August 20 – King Saint Stephen’s Admonitions To His Son Prince Emeric (Extract)

On 20th of August Hungarians commemorate the foundation of their 1000-year-old state and their first and holy king, Saint Stephen. According to medieval legend, the king himself compiled a book for his son, Prince Emericus, who sadly predeceased him. The work, which reminds us of the qualities that make a good ruler, a good man and a good Christian, is entitled Admonitions. 

Although scholars debate whether it can actually be attributed to the King himself or one of his clerics, most of them agree that it was composed in the first decades of the 11th century. However, the Admonitions still has a message for today. Hereby we share an English extract of the original Latin text:

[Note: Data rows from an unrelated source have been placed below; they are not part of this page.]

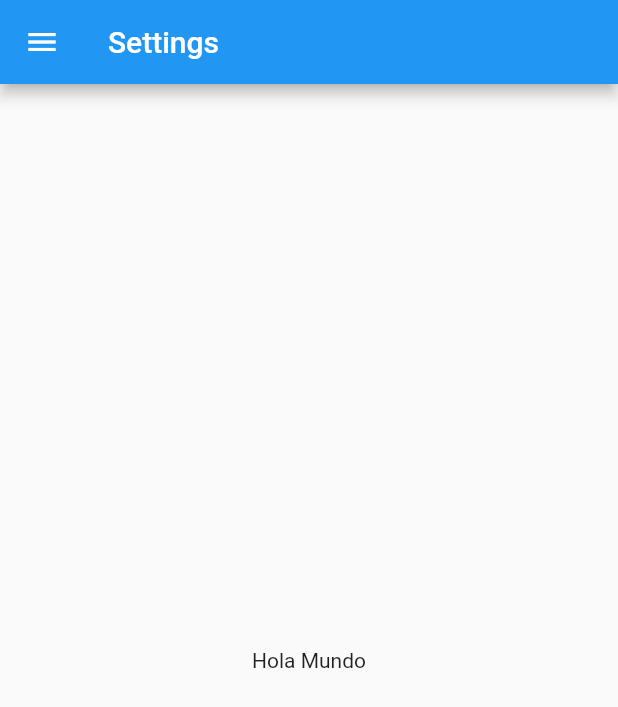
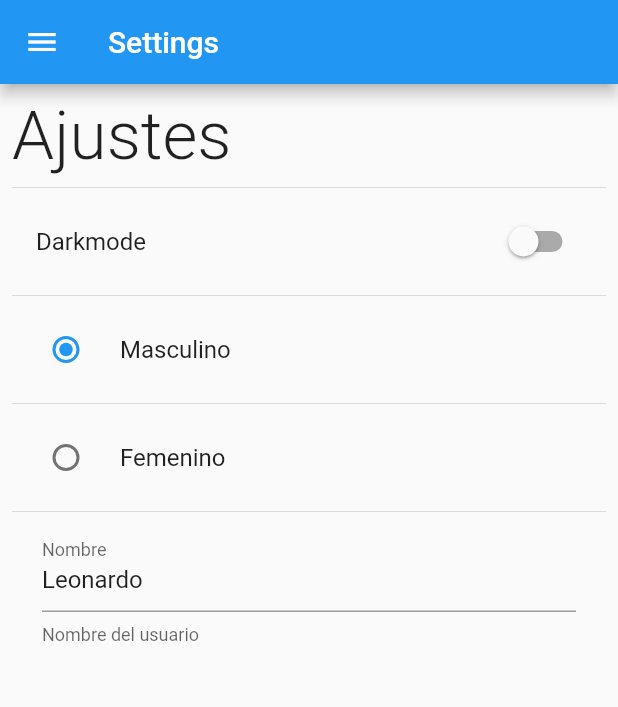
Before and after one commit to LeonardoHOjeda/flutter-codes, a Flutter app: the SettingsScreen screen opened by its route, on a phone screen of 412 x 824 dp. Shown: the top 707 px of the screen. Run offline on Flutter 3.47's test engine with Material 2 defaults, Android fonts, the phone set to English and light mode, and no system bars; our stand-ins replace shared_preferences, sqflite; missing offline and left inert: flutter_barcode_scanner; accounts and stored records are empty; statements that could not run were skipped.

Commit message:
Finalizacion video 199

```diff
--- a/preferences_app/lib/screens/settings_screen.dart
+++ b/preferences_app/lib/screens/settings_screen.dart
@@ -1,24 +1,83 @@
 import 'package:flutter/material.dart';
 import 'package:preferences_app/widgets/widgets.dart';
 
-
-class SettingsScreen extends StatelessWidget {
-
+class SettingsScreen extends StatefulWidget {
   static const String routerName = 'Settings';
 
   const SettingsScreen({Key? key}) : super(key: key);
 
+  @override
+  State<SettingsScreen> createState() => _SettingsScreenState();
+}
 
+class _SettingsScreenState extends State<SettingsScreen> {
+
+  bool isDarkmode = false;
+  int gender = 1;
+  String name = 'Pedro';
   @override
   Widget build(BuildContext context) {
     return Scaffold(
-      appBar: AppBar(
-        title: Text('Settings'),
-      ),
-      drawer: SideMenu(),
-      body: Center(
-        child: Text('Hola Mundo'),
-      ),
-    );
+        appBar: AppBar(
+          title: Text('Settings'),
+        ),
+        drawer: SideMenu(),
+        body: Padding(
+          padding: const EdgeInsets.all(8.0),
+          child: SingleChildScrollView(
+            child: Column(
+              crossAxisAlignment: CrossAxisAlignment.start,
+              children: [
+                Text('Ajustes',
+                    style:
+                        TextStyle(fontSize: 45, fontWeight: FontWeight.w300)),
+                Divider(),
+                SwitchListTile(
+                    value: isDarkmode,
+                    title: Text('Darkmode'),
+                    onChanged: (value) {
+                      isDarkmode = value;
+                      setState(() {
+
+                      });
+                    }),
+                Divider(),
+                RadioListTile<int>(
+                    value: 1,
+                    groupValue: gender,
+                    title: Text('Masculino'),
+                    onChanged: (value) {
+                      gender = value ?? 1;
+                      setState(() {});
+                    }),
+                Divider(),
+                RadioListTile<int>(
+                    value: 2,
+                    groupValue: gender,
+                    title: Text('Femenino'),
+                    onChanged: (value) {
+                      gender = value ?? 2;
+                      setState(() {});
+                    }),
+                Divider(),
+                Padding(
+                  padding: const EdgeInsets.symmetric(horizontal: 20),
+                  child: TextFormField(
+                    initialValue: 'Leonardo',
+                    onChanged: (value){
+                      name = value;
+                      setState(() {
+                      });
+                    },
+                    decoration: InputDecoration(
+                      labelText: 'Nombre',
+                      helperText: 'Nombre del usuario'
+                    ),
+                  ),
+                )
+              ],
+            ),
+          ),
+        ));
   }
 }
--- a/preferences_app/pubspec.yaml
+++ b/preferences_app/pubspec.yaml
@@ -34,6 +34,7 @@ dependencies:
   # The following adds the Cupertino Icons font to your application.
   # Use with the CupertinoIcons class for iOS style icons.
   cupertino_icons: ^1.0.2
+  shared_preferences: ^2.0.13
 
 dev_dependencies:
   flutter_test:
```
Also changed, not shown: preferences_app/lib/main.dart (+7 -1 lines), preferences_app/lib/screens/home_screen.dart (+11 -3 lines), preferences_app/lib/share_preferences/preferences.dart (added, +13 -0 lines), preferences_app/pubspec.lock, 6 other files.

“My dearest son, if you desire to honor the royal crown, I advise, I counsel, I urge you above all things to maintain the Catholic and apostolic faith with such diligence and care that you may be an example for all those placed under you by God and that all the clergy may rightly call you a man of true Christian profession. Failing to do this, you may be sure that you will not be called a Christian or a son of the Church. Indeed, in the royal palace after the faith itself, the Church holds second place, first propagated as she was by our head, Christ; then transplanted, firmly constituted and spread through the whole world by his members, the apostles and holy fathers. And though she always produced fresh offspring, nevertheless in certain places she is regarded as ancient.

However, dearest son, even now in our kingdom the Church is proclaimed as young and newly planted; and for that reason she needs more prudent and trustworthy guardians lest a benefit which the divine mercy bestowed on us undeservedly should be destroyed and annihilated through your idleness, indolence or neglect.

My beloved son, delight of my heart, hope of your posterity, I pray, I command, that at every time and in everything, strengthened by your devotion to me, you may show favor not only to relations and kin, or to the most eminent, be they leaders or rich men or neighbors or fellow-countrymen, but also to foreigners and to all who come to you. By fulfilling your duty in this way you will reach the highest state of happiness. Be merciful to all who are suffering violence, keeping always in your heart the example of the Lord who said: I desire mercy and not sacrifice. Be patient with everyone, not only with the powerful, but also with the weak.

Finally be strong lest prosperity lift you up too much or adversity cast you down. Be humble in this life, that God may raise you up in the next. Be truly moderate and do not punish or condemn anyone immoderately. Be gentle so that you may never oppose justice. Be honorable so that you may never voluntarily bring disgrace upon anyone. Be chaste so that you may avoid all the foulness of lust like the pangs of death.

All these virtues I have noted above make up the royal crown and without them no one is fit to rule here on earth or attain the heavenly kingdom.”

***

source: stjohncatholicmclean.org; photo: Saint Stephen’s newly-erected statue in Eger (Péter Komka – MTI)